PAIA | The Polish Archaeological Institute at Athens


Anthemous Valley Archaeological Project
(„Buried archaeology”)

The first project of PAIA’s is being conducted in Northern Greece, in the Valley of Anthemous River since 2020. It is a geoarchaeological attempt to reconstruct the human-environment relations in an alluvial part of the lower basin of discussed Valley. Therefore, its other name is known as “Buried Archaeology”, as this area was under heavy influence of the aggradation processes during the Holocene. The project’s time frame of interest is in the Early Holocene natural evolution of the landscape and the human intervention during the Neolithic, Bronze, and Early Iron Ages.

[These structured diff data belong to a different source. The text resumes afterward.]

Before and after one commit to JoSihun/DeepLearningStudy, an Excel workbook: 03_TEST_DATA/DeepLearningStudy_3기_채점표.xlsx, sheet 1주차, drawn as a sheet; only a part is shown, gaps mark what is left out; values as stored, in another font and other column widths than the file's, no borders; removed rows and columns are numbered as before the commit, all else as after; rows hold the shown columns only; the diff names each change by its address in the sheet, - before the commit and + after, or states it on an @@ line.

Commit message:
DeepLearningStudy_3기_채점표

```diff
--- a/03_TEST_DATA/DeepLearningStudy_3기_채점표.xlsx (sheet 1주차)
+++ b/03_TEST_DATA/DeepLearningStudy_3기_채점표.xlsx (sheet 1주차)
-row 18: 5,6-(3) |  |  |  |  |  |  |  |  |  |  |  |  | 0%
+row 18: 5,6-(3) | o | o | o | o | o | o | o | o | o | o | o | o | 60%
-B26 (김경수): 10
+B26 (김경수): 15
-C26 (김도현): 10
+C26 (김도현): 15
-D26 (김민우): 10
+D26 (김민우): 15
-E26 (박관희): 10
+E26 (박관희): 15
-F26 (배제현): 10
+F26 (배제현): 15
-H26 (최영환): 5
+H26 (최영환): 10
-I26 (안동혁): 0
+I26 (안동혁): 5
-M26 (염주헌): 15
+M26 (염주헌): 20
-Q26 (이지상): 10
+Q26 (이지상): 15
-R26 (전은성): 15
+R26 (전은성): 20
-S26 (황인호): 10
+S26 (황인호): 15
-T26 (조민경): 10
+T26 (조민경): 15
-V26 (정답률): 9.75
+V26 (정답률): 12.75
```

The methodology used in the project assumes strictly geoarchaeological activities, such as vibra-corings, electrical resistivity tomography and laboratory analysis of sediments for palaeogeographical reconstructions.

This project is a continuation of earlier AVAP stages, since 2010. The previous activities was conducted under the direction of Ephorate of Antiquities of Thessaloniki Region with cooperation of Aristotle University in Thessaloniki and Adam Mickiewicz University as a participant. From 2020 the project is under the direction of Prof. Janusz Czebreszuk from the Faculty of Archaeology, Adam Mickiewicz University in Poznań, Poland and is being conducted in cooperation with Ephorate of Antiquities of Thessaloniki Region and the Aristotle University in Thessaloniki.

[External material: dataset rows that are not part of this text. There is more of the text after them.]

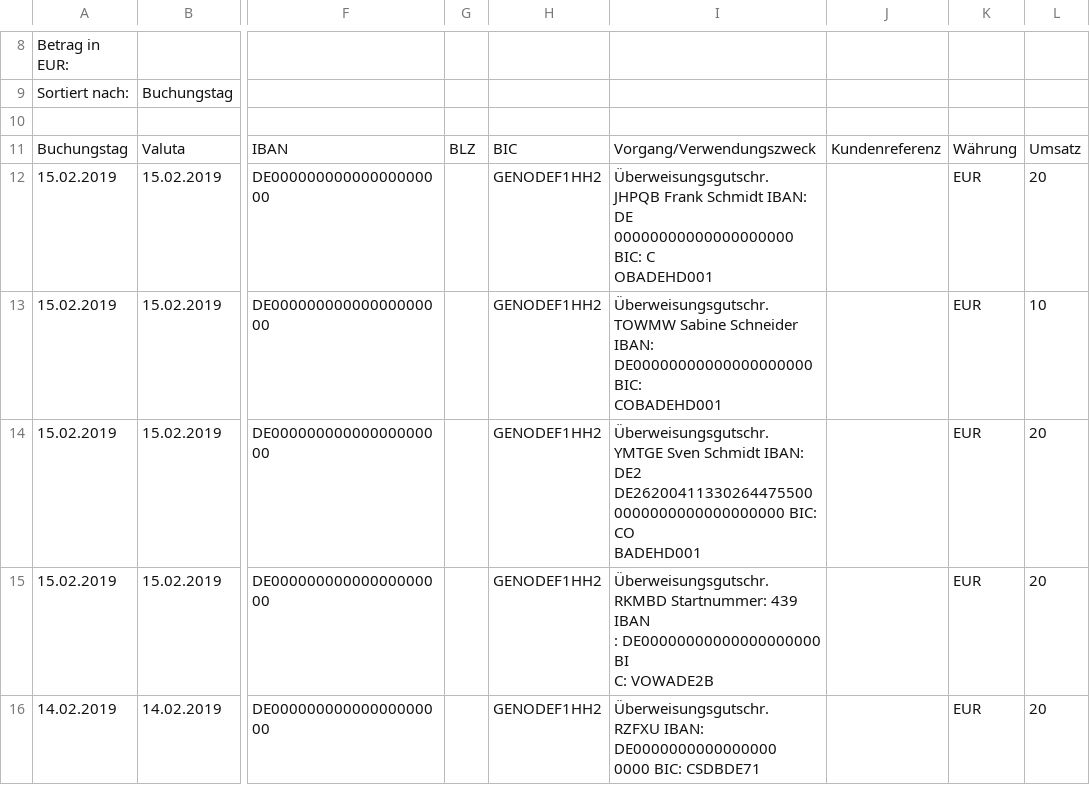
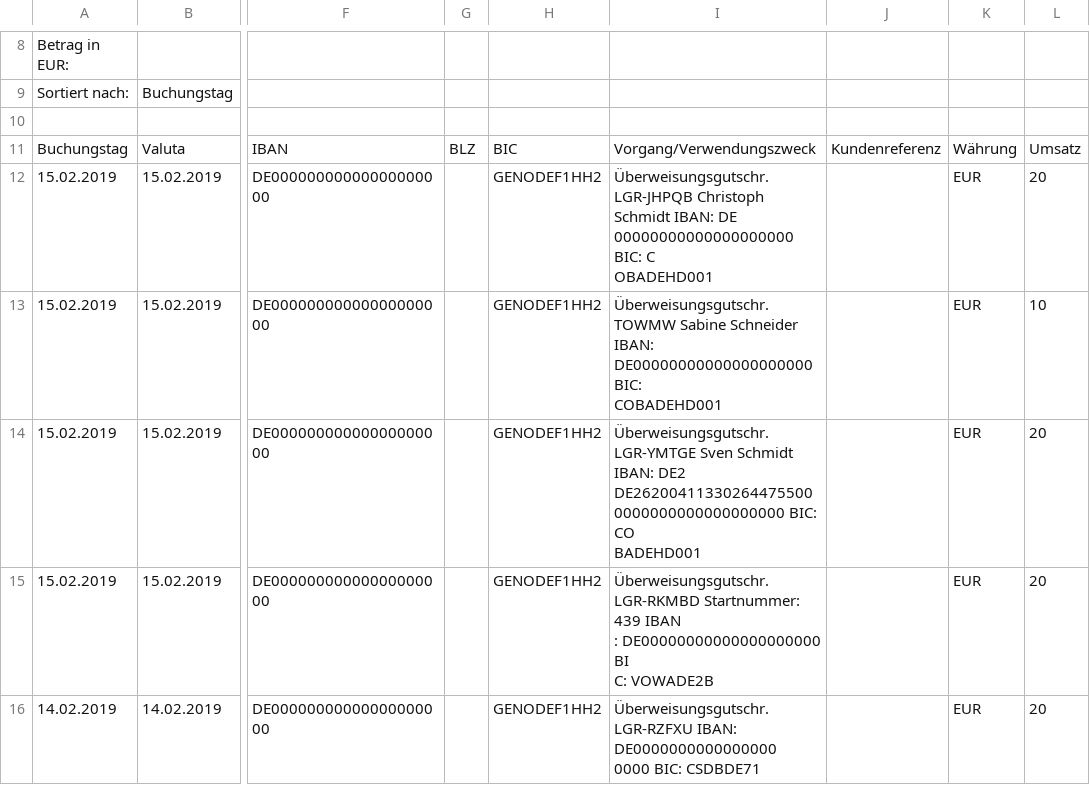
Before and after one commit to pace-running/pace, a CSV file: spec/service/bank_statement.csv, drawn as a sheet; only a part is shown, gaps mark what is left out; ↵ is a line break in a cell; the diff names each change by its address in the sheet, - before the commit and + after, or states it on an @@ line.

```diff
--- a/spec/service/bank_statement.csv
+++ b/spec/service/bank_statement.csv
-I12: Überweisungsgutschr. ↵ JHPQB Frank Schmidt IBAN:…
+I12: Überweisungsgutschr. ↵ LGR-JHPQB Christoph Schmidt IBAN:…
-I14: Überweisungsgutschr. ↵ YMTGE Sven Schmidt…
+I14: Überweisungsgutschr. ↵ LGR-YMTGE Sven Schmidt…
-I15: Überweisungsgutschr. ↵ RKMBD Startnummer: 439…
+I15: Überweisungsgutschr. ↵ LGR-RKMBD Startnummer: 439…
-I16: Überweisungsgutschr. ↵ RZFXU IBAN: DE0000000000000000…
+I16: Überweisungsgutschr. ↵ LGR-RZFXU IBAN: DE0000000000000000…
```
Also changed, not shown: 7 other files.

In the 2020 season, despite the COVID pandemic, the team of scientists from the Aristotle University in Thessaloniki under the supervision of Prof. Konstantinos Vouvalidis was able to conduct vibra-coring in the area of Toumba Loutra Thermis in the Lower Basin of the Valley. Two cores were obtained from the direct vicinity of the mound, reaching depth of more than 10 m below the ground level. The sediments are going to be analyzed by, among others, means of palynological, diatom, sedimentological and geochemical evaluation. This will produce a picture of a changing landscape around the Bronze Age tell and allow to understand the connection of the toumba with the Anthemous River and its changing course in the past.

Team of scientists from the Aristotle University in Thessaloniki during the coring in Toumba Loutra Thermis (Photo. K. Vouavlidis)
Example of a sediments within the obtained core from the area of Toumba Loutra Thermis (Photo K. Vouvalidis)
fot. L. Pospieszny